Iceland finally publishes fishing reform proposals Published: 11 May, 2011
RADICAL plans to reform Iceland’s fishing quota system were finally published yesterday. The Reykjavik Government believes the proposals could bring its exchequer up to an extra £28-million (around five billion kroners) a year – a considerable sum for a country with a population of just over 320,000 people. Around a third of this total would be ploughed back into the fishing industry or spent on projects in rural areas.

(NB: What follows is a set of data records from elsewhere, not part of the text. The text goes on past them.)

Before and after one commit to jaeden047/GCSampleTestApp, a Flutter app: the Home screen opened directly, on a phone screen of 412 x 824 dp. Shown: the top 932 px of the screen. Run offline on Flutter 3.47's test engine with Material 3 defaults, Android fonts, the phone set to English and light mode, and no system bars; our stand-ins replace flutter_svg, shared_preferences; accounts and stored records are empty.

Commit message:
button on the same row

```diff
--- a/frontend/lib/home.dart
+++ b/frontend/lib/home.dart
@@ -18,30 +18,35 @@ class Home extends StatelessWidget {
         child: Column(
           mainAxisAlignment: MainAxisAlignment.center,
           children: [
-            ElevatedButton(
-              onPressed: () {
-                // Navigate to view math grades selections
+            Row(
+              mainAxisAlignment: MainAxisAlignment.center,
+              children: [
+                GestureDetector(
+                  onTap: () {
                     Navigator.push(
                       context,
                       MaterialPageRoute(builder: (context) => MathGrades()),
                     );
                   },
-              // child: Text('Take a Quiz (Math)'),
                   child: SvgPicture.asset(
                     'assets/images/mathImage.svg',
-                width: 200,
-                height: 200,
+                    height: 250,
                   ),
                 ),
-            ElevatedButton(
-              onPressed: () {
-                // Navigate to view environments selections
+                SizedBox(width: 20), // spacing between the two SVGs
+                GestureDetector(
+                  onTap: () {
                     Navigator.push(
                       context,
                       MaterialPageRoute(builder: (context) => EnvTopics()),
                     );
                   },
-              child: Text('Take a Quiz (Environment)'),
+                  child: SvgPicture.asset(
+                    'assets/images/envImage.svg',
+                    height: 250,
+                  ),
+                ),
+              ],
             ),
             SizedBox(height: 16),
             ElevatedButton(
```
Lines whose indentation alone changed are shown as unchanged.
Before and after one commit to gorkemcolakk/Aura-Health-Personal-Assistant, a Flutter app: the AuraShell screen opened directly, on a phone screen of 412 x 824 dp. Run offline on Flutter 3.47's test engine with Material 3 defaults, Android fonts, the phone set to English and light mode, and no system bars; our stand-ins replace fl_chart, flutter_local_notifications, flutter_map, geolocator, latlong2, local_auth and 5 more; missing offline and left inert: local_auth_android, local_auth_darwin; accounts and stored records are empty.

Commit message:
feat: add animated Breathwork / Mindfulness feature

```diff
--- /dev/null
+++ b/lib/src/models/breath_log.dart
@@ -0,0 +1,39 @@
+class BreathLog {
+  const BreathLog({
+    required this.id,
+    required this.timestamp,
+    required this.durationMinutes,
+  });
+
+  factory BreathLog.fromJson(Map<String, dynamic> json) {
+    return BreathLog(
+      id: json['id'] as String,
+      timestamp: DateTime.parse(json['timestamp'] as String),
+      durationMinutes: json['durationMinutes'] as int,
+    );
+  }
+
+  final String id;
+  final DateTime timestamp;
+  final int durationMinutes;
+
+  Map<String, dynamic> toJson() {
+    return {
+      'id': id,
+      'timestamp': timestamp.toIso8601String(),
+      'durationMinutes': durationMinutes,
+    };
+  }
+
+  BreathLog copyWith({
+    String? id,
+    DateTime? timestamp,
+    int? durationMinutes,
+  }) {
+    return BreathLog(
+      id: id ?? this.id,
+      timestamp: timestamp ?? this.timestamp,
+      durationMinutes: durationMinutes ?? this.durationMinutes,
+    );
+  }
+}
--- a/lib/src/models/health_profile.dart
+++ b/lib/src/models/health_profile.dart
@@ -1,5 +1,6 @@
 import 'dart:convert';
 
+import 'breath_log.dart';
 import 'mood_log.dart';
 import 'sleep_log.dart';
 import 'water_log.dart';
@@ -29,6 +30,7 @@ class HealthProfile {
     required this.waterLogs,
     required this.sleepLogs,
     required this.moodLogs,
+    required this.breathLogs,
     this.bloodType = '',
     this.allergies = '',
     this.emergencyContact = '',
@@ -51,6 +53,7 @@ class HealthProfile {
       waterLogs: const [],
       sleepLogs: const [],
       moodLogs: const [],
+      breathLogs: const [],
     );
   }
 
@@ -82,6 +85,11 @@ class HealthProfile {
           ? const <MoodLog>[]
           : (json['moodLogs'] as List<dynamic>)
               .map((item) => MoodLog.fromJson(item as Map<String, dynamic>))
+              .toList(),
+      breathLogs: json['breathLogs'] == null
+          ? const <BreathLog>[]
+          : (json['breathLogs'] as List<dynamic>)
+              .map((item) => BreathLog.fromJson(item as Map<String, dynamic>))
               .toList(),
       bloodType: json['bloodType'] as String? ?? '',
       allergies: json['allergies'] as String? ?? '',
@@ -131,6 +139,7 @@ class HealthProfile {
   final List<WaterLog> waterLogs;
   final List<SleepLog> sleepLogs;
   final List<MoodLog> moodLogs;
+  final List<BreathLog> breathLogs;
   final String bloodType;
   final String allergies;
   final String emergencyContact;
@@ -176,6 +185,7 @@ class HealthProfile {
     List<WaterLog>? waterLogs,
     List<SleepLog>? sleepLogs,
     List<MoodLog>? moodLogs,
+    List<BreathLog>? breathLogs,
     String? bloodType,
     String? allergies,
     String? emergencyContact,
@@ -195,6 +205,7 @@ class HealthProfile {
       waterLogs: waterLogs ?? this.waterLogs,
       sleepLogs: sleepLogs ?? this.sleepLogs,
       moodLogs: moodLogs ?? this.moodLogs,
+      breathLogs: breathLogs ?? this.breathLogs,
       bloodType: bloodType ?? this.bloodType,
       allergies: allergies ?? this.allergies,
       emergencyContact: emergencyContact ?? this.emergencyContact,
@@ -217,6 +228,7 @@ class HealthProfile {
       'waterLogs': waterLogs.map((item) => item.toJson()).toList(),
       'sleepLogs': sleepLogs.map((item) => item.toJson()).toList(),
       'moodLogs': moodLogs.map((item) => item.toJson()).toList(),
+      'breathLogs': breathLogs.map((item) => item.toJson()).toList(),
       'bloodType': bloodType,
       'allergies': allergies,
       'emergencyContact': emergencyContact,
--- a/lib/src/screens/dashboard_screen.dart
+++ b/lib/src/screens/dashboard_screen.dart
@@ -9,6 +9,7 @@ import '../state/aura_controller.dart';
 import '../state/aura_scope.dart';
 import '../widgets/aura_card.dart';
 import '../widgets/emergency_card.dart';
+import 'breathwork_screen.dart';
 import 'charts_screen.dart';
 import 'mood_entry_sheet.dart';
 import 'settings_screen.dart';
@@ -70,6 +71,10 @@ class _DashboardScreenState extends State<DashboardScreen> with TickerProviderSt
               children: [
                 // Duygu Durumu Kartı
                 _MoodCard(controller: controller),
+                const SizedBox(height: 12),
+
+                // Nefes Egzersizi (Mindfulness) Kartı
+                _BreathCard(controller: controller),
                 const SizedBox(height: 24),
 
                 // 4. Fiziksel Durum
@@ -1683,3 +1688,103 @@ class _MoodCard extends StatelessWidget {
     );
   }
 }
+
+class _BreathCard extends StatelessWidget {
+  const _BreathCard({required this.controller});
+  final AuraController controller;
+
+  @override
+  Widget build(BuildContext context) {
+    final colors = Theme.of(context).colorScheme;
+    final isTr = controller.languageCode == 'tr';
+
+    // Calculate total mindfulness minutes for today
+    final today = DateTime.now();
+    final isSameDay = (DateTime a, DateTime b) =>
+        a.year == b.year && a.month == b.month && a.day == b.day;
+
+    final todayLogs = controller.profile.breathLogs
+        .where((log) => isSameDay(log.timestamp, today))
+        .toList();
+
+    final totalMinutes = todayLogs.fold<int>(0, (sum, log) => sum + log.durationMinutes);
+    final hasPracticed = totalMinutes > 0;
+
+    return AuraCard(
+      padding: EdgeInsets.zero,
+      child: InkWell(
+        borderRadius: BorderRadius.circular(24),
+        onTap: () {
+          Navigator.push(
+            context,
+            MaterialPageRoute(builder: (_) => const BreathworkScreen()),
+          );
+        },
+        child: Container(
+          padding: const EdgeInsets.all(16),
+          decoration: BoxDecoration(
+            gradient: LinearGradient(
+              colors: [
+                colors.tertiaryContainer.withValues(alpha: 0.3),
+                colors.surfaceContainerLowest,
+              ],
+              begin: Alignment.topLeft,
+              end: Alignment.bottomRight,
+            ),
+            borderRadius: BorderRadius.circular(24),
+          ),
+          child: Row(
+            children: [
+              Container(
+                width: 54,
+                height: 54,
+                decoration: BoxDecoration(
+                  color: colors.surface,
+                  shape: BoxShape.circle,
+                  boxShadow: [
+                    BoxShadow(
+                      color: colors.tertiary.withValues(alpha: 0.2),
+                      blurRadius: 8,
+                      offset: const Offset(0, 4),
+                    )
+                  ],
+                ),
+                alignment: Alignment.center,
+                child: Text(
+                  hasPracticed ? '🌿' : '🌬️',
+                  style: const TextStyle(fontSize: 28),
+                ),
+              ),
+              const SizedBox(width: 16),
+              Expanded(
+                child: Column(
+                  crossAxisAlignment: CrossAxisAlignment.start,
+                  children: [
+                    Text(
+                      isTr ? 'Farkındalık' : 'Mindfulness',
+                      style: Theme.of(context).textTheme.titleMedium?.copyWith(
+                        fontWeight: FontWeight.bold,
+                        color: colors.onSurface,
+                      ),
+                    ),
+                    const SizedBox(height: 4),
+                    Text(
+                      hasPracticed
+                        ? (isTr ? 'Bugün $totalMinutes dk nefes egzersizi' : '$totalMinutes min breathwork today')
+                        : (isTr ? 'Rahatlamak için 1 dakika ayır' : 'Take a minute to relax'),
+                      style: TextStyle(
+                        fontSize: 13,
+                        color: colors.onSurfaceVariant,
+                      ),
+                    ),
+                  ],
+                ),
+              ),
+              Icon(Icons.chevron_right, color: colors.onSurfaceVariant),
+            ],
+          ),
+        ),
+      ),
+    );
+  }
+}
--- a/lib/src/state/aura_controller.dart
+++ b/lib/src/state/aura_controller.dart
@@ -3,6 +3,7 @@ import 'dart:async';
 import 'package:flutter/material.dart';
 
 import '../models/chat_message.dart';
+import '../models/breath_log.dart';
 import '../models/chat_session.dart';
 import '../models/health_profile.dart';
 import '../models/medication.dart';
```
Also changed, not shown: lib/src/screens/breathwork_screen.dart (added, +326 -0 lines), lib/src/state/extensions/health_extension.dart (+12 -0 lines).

The reforms will mean that the open and free permanent transfer of quotas between fishing companies will be ended. Trawler owning companies will have to pay more money up front for the privilege of using the fishing grounds. Fishing licences or leases, as they are sometimes called, will be for periods of up to 15 years, but renewals will be allowed before licences expire..As mentioned on Fishupdate.com earlier this week, the measures are not popular with the fish catching industry as companies will receive little in the way of compensation. There is certain to be major public and political debate before the proposals become law, if the current government manages to survive. There are also doubts that there is a majority of MPs in the Icelandic Parliament in favour of the reforms as they stand.Prime Minister Johanna Sigurdardottir she realised it was a major and difficult issue for the country with many opposing views, but she was satisfied that the government was on the right course.The value of the fish catches by Icelandic vessels increased by 13.7 per cent to 131 billion kroners (£507 million) last year mainly due to a sharp increase in fish prices.